As an alternative to using a motor vehicle, it is easy to get to the Puig de Meià meadow on foot, from Vilanova. This walk could complement, or form part of, your forest bathing. The distance is about 4.2 kilometres and the route is well-signposted. Once at the meadow, the vantage point there offers some of the best views over La Coma de Meià, El Cogulló and the Segre plain. On the other side of the massif, the dominant sights are the cliffs of El Montsec de Meià, with El Mirapallars as its highest point, standing at an altitude of 1,668 metres. After this reception area, you can go to the site of the former medieval village, which used to have more than 100 hearths (in the past, population tended to be counted by hearths, rather than by the number of inhabitants), and see the remains of Ca la Carlana (a fortified house), houses, sections of wall and even some traces of former roads. This is an area in which you can enjoy a very original version of forest bathing. It is dominated by an immense holm-oak which coexists with typical dryland Mediterranean vegetation.

The space for forest bathing

As previously stated, in this area there is vegetation which is typical of dryland Mediterranean country, with a clear predominance of holm oak (Quercus ilex), some examples of Portuguese oak (Quercus faginea) and some brushwood species, amongst which the smell of rosemary (Rosmarinus officinalis), an aromatic shrub which is frequent in holm oak groves, particularly attracts the attention. The holm oak is a type of evergreen tree which is characterised by its dense crown and can reach heights of 10-20 metres, although it is not common to find examples that are over 12 metres tall. Holm oak forests are usually green at all times of year, although the shades of green may vary, and there may be a continuous tree layer providing generous amounts of shade which is particularly appreciated at the hottest times of the year. The bark of these trees is also green, although trunks and branches tend to be greyer in colour and to get darker as they grow. When a tree is over 15 years old, its bark may crack, resulting in a much darker trunk. Its fruit: the acorn, matures in autumn and is very much appreciated as food for pigs. If these animals do not eat them, once mature, they fall to the ground and end up composting. This perhaps explains why it is easy to find their remains, in different states, accumulated around tree trunks. 

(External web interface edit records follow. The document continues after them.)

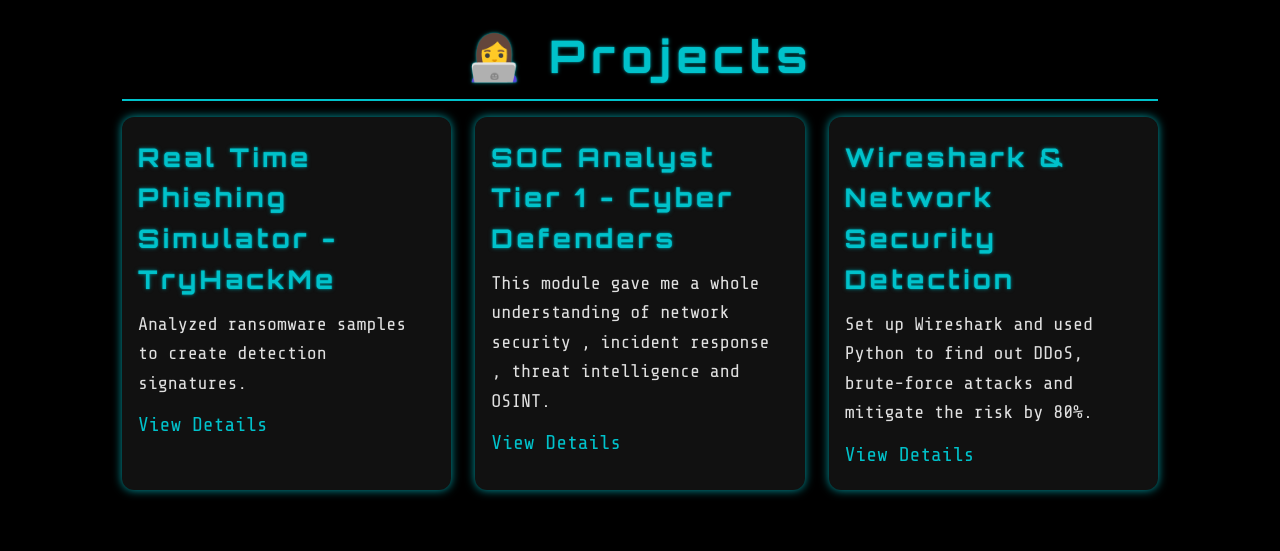
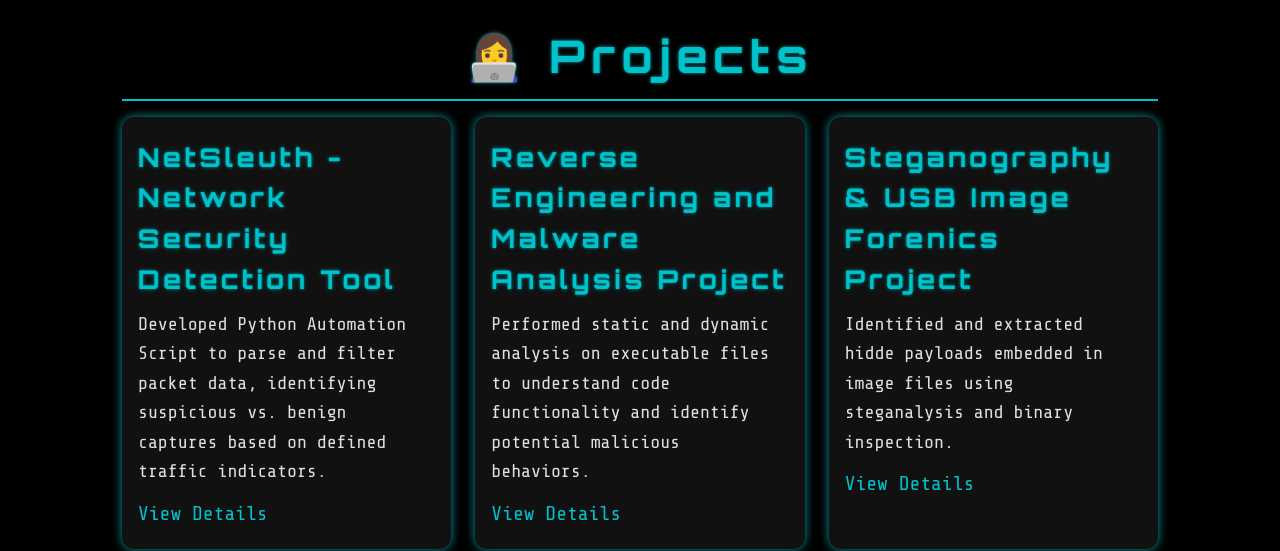
Before and after one commit to Dharma-ghub/my-portfolio, a plain HTML site: page index.html in a window 1280 px wide. Shown: the part 1300-1851 px from the top of the page. Drawn offline with nearby package versions, Linux system fonts and the light colour scheme.

Commit message:
Update project descriptions in index.html

```diff
--- a/index.html
+++ b/index.html
@@ -437,24 +437,26 @@ flex-wrap: wrap;
       </p>
     </section>
 
-    <section id="projects">
+   <section id="projects">
       <h2 data-final="👩‍💻 Projects">***************</h2>
       <div class="projects">
         <div class="card">
-          <h3>Real Time Phishing Simulator - TryHackMe</h3>
-          <p>Analyzed ransomware samples to create detection signatures.</p>
+          <h3>NetSleuth - Network Security Detection Tool</h3>
+          <p>Developed Python Automation Script to parse and filter packet data, identifying suspicious vs. benign captures based on defined traffic indicators.</p>
           <a href="#" target="_blank" rel="noopener">View Details</a>
         </div>
         <div class="card">
-          <h3>SOC Analyst Tier 1 - Cyber Defenders</h3>
-          <p>This module gave me a whole understanding of network security , incident response , threat intelligence and OSINT.</p>
+          <h3>Reverse Engineering and Malware Analysis Project</h3>
+          <p>Performed static and dynamic analysis on executable files to understand code functionality and identify potential malicious behaviors.</p>
           <a href="#" target="_blank" rel="noopener">View Details</a>
         </div>
         <div class="card">
-          <h3>Wireshark & Network Security Detection</h3>
-          <p>Set up Wireshark and used Python to find out DDoS, brute-force attacks and mitigate the risk by 80%.</p>
+          <h3>Steganography & USB Image Forenics Project </h3>
+          <p>Identified and extracted hidde payloads embedded in image files using steganalysis and binary inspection.</p>
           <a href="#" target="_blank" rel="noopener">View Details</a>
         </div>
+
+
 
 
       </div>
```
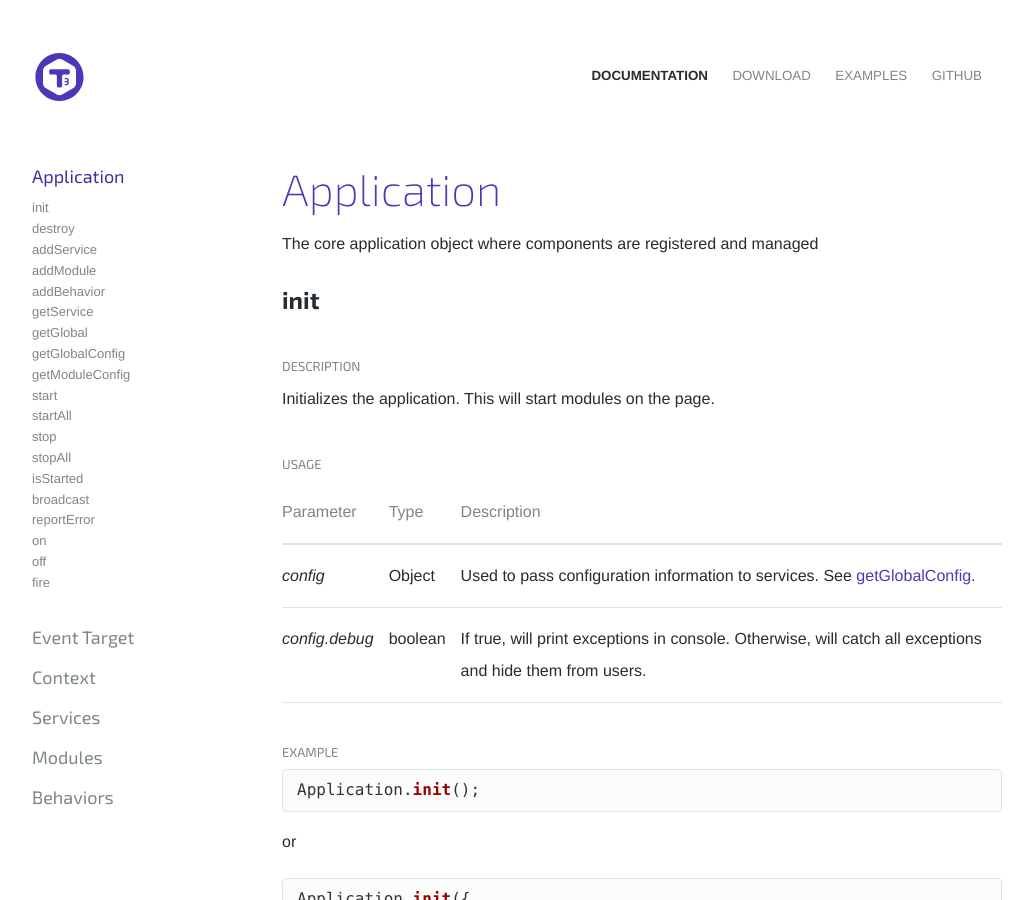
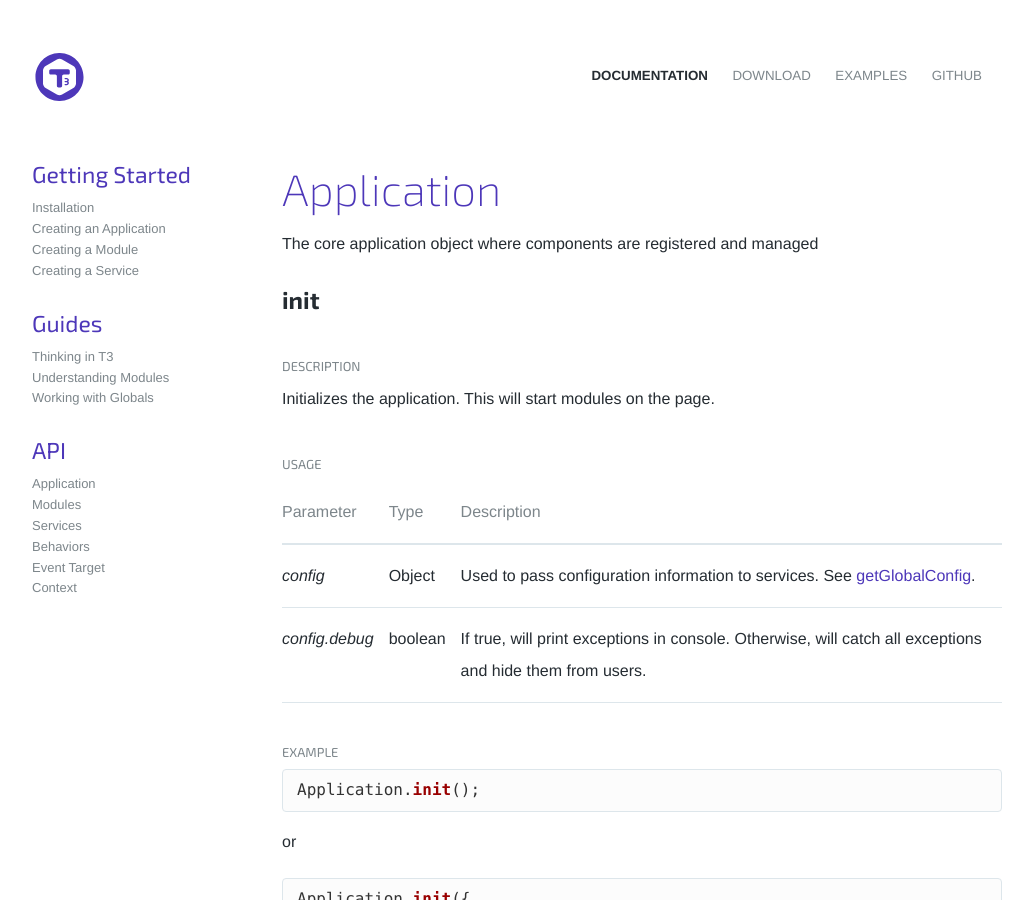
Before and after one commit to box/t3js, a Jekyll site: the page built from docs/api/application.md, in a window 1280 px wide and 900 px high. Shown: the whole window, without its empty margins (123-1156 px from the left). Built offline with Jekyll 4.4.1, drawn with Linux system fonts in a browser that asks for light colours; Markdown is read by kramdown in place of the engine named in the settings.

Commit message:
Update documentation nav

```diff
--- /dev/null
+++ b/_data/docs_nav.yml
@@ -0,0 +1,37 @@
+- title: Getting Started
+  path: /getting-started
+  items:
+  - id: installation
+    title: Installation
+  - id: application
+    title: Creating an Application
+  - id: module
+    title: Creating a Module
+  - id: service
+    title: Creating a Service
+
+- title: Guides
+  path: /guides
+  items:
+  - id: thinking-in-t3
+    title: Thinking in T3
+  - id: modules
+    title: Understanding Modules
+  - id: working-with-globals
+    title: Working with Globals
+
+- title: API
+  path: /api
+  items:
+  - id: application
+    title: Application
+  - id: modules
+    title: Modules
+  - id: services
+    title: Services
+  - id: behaviors
+    title: Behaviors
+  - id: event-target
+    title: Event Target
+  - id: context
+    title: Context
--- a/_includes/documentation-nav.html
+++ b/_includes/documentation-nav.html
@@ -1,46 +1,21 @@
 <div class="nav">
-  <aside>
-    <div id="side-nav-application">
-        <h4><a class="{% if page.url contains '/docs/api/application' %}current{% endif %}" href="{{ site.baseurl }}/docs/api/application/">Application</a></h4>
-        {% if page.url contains '/docs/api/application' %}
-            {% include documentation-ul.html directory='application' items='init destroy addService addModule addBehavior getService getGlobal getGlobalConfig getModuleConfig start startAll stop stopAll isStarted broadcast reportError on off fire' %}
-        {% endif %}
+    <aside>
+    {% comment %}
+    The data for building this navigation list is in:
+    _data/docs_nav.yml
+    {% endcomment %}
+    {% for section in site.data.docs_nav %}
+    <div>
+        <h4>{{ section.title }}</h4>
+        <ul>
+        {% for item in section.items %}
+            {% capture item_url %}/docs{{section.path}}/{{ item.id }}{% endcapture %}
+
+            <li><a class="sidebar-nav" href="{{ site.baseurl }}{{ item_url }}">{{ item.title }}</a></li>
+        {% endfor %}
+        </ul>
     </div>
-    <div id="side-nav-event-target">
-        <h4><a class="{% if page.url contains '/docs/api/event-target' %}current{% endif %}" href="{{ site.baseurl }}/docs/api/event-target/">Event Target</a></h4>
-        {% if page.url contains '/docs/api/event-target' %}
-            {% include documentation-ul.html directory='event-target' items='on off fire' %}
-        {% endif %}
-    </div>
-    <div id="side-nav-context">
-        <h4><a class="{% if page.url contains '/docs/api/context' %}current{% endif %}" href="{{ site.baseurl }}/docs/api/context/">Context</a></h4>
-        {% if page.url contains '/docs/api/context' %}
-            {% include documentation-ul.html directory='context' items='getElement getConfig broadcast getService getGlobal getGlobalConfig' %}
-        {% endif %}
-    </div>
-    <div id="side-nav-services">
-        <h4><a class="{% if page.url contains '/docs/api/services' %}current{% endif %}" href="{{ site.baseurl }}/docs/api/services/">Services</a></h4>
-        {% if page.url contains '/docs/api/services' %}
-        <ul>
-            <li><a class="sidebar-nav" data-item="Classification" href="{{ site.baseurl }}/docs/api/services/#Classification">Classification</a></li>
-            <li class="sub">{% include documentation-ul.html directory='services' items='Utility Widget' %}</li>
-            <li><a class="sidebar-nav" data-item="Patterns" href="{{ site.baseurl }}/docs/api/services/#Patterns">Patterns</a></li>
-            <li class="sub">{% include documentation-ul.html directory='services' items='Singleton Factory' %}</li>
-        </ul>
+    {% endfor %}
 
-        {% endif %}
-    </div>
-    <div id="side-nav-modules">
-        <h4><a class="{% if page.url contains '/docs/api/modules' %}current{% endif %}" href="{{ site.baseurl }}/docs/api/modules/">Modules</a></h4>
-        {% if page.url contains '/docs/api/modules' %}
-            {% include documentation-ul.html directory='modules' items='init destroy messages event-handlers' %}
-        {% endif %}
-    </div>
-    <div id="side-nav-behaviors">
-        <h4><a class="{% if page.url contains '/docs/api/behaviors' %}current{% endif %}" href="{{ site.baseurl }}/docs/api/behaviors/">Behaviors</a></h4>
-        {% if page.url contains '/docs/api/behaviors' %}
-            {% include documentation-ul.html directory='behaviors' items='init destroy messages event-handlers' %}
-        {% endif %}
-    </div>
-  </aside>
+    </aside>
 </div>
```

As you will see on arrival, today, the former settlement of Meià is dominated by an extensive oak grove. In fact, we could venture to say that there are possibly more oak trees today than there were when the village was inhabited, back in medieval times, when oak wood was very useful for many different purposes, including making tools and exploiting the forest. The production of charcoal is a use to which oak wood has been put since ancient times, in this part of La Noguera. We know that the original nucleus was inhabited during the Visigoth period, but we do not know whether it dates from before that time. We do, however, know for certain that trees played an important role in Greek and Latin mythology and that forests were the first places of worship of the Greeks and Romans. Those civilisations used to take care of, venerate and protect trees, which were seen as symbols of the union between the natural and human values related to life. The evergreen oak and the Portuguese oak were considered sacred trees, with the former being the ultimate symbol of strength, solidity and longevity.

It goes without saying that one of the most unique characteristics of this oak grove is its location. As a result, the place recommended for forest bathing is the old medieval village of Meià itself. To the north, there are the remains of the wall of one of the towers of the fortification of Ca la Carlana. To the south-east, there are the remains of the castle of Meià, whose round tower was possibly of Arabic origin. It is also possible to see a water tank, entrance door, and part of the facing of the 11th century wall. Even so, slowly walking along the ancient parts of the paths, and across this great opening, which is so full of history and symbology, gives plenty of scope for activities through which to interact with the natural environment.